For the first decade of the Millennium, Ran Goel enjoyed a successful career as a Wall Street lawyer.
Not exactly in the sustainability space.
Then, he changed gears in 2011 to start Fresh City Farms, an urban agriculture experiment in Toronto.
“We have an 11-acre urban farm in Downsview Park in North York, and have now farmed here for 12 growing seasons,” he says. “It’s a big engagement tool for us. We’ve been using it to bridge the gap between the knowledge of sustainability and changing how people eat.”
Not only is the farm used to educate people, but it also hosts events such as a weekly farmer’s market.
And, of course, the produce grown there – along with other products – is sold to green-minded Torontonians.
“Our primary income channel is online sales – we deliver our products to homes in Toronto,” he says, noting that that side of the business grew during the pandemic. “They include three house brands that consist of produce, baking, and grass-fed meat and poultry. All those products are organic.”
More than anything, Fresh City’s focus is squarely on sustainability.

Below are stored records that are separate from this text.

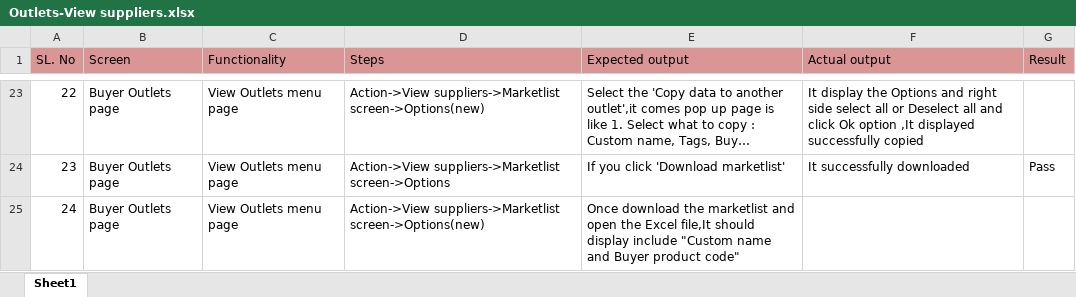
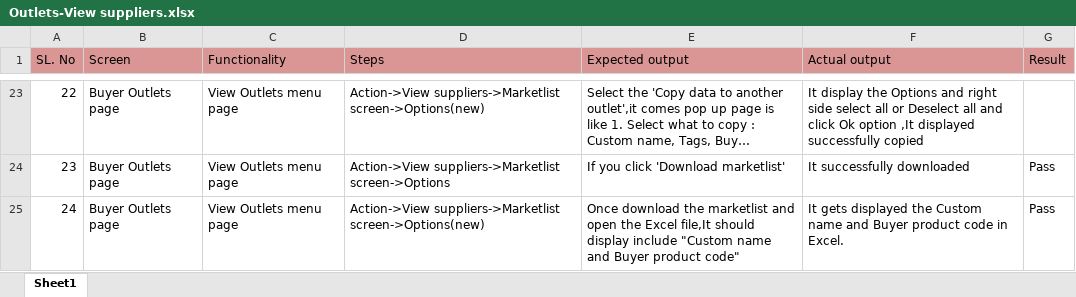
Before and after one commit to shwethazeemart/buyerautomation, an Excel workbook: Buyer hub/Outlets/Manual testcases/Outlets-View suppliers.xlsx, sheet Sheet1, drawn as a sheet; only a part is shown, gaps mark what is left out; long unchanged cells end in …; values as stored, in another font and other column widths than the file's, no borders; the diff names each change by its address in the sheet, - before the commit and + after, or states it on an @@ line.

Commit message:
Results

```diff
--- a/Buyer hub/Outlets/Manual testcases/Outlets-View suppliers.xlsx (sheet Sheet1)
+++ b/Buyer hub/Outlets/Manual testcases/Outlets-View suppliers.xlsx (sheet Sheet1)
-F25 (Actual output): (empty)
+F25 (Actual output): It gets displayed the Custom name and Buyer product code in Excel.
-G25 (Result): (empty)
+G25 (Result): Pass
```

“We’re very conscious of our environmental and social impact, so everything we sell if fresh, and we do circular packaging that utilizes jars and re-usable containers. While there’s consumer interest in what we offer, there’s no question that we’re playing in the land of the giants,” Goel says. “It’s a tough thing for a small player like us to compete with big companies.”
Nevertheless, that’s what Fresh City is doing – trying to show that it’s possible to make a dent against the Loblaws and Sobeys of the world.
“Honestly, we’re much further ahead than we expected to be 11 years ago, but it’s tough to be competitive,” says Goel. “We don’t price gouge. It just costs more to do things in an organic, sustainable way.”
That said, the struggle has been worth it.
“There’s been a rise in health consciousness – in general, people are becoming more conscious about what they consume and where they get it from. Still, people tend to have short attention span. So as a minor player, we still have a lot of work to do.”
Moving forward, the lessons learned in the past 11 years will be put to good use, he adds.
“While we can’t recreate 1950, we can create a new reality by leveraging what we know. The sweet spot would involve ultimately being able to showcase what we do on a bigger scale.”
For the time being, inroads will have to be made in slow, steady fashion.
“All we can really do is make progress bit by bit. Overall, I’m hopeful. Sure, we’re not a billion-dollar company, but we’re committed to showing it can be done – eating organically and using circular packaging to be more sustainable. It’s not impossible to do, so we’re going to keep on doing it because it makes a difference.”
Ran is a featured keynote speaker at the CULTIVATE Sustainability Conference and Trade Show on September 7, 2022 at the RBC Convention Centre in Winnipeg, Manitoba. He will speak on his experiences in creating Fresh City and their efforts on ensuring a sustainable and environmentally responsible supply chain. There will be a question and answer for Ran after his presentation.
The CULTIVATE Sustainabililty Conference is where conversations start about what it means for the food industry to be green. The industry is not only one of the largest employers in Manitoba, it is also an industry that makes a significant environmental impact. CULTIVATE brings together leaders and decision-makers from the industry with companies and innovaters in the sustainability and environmental space.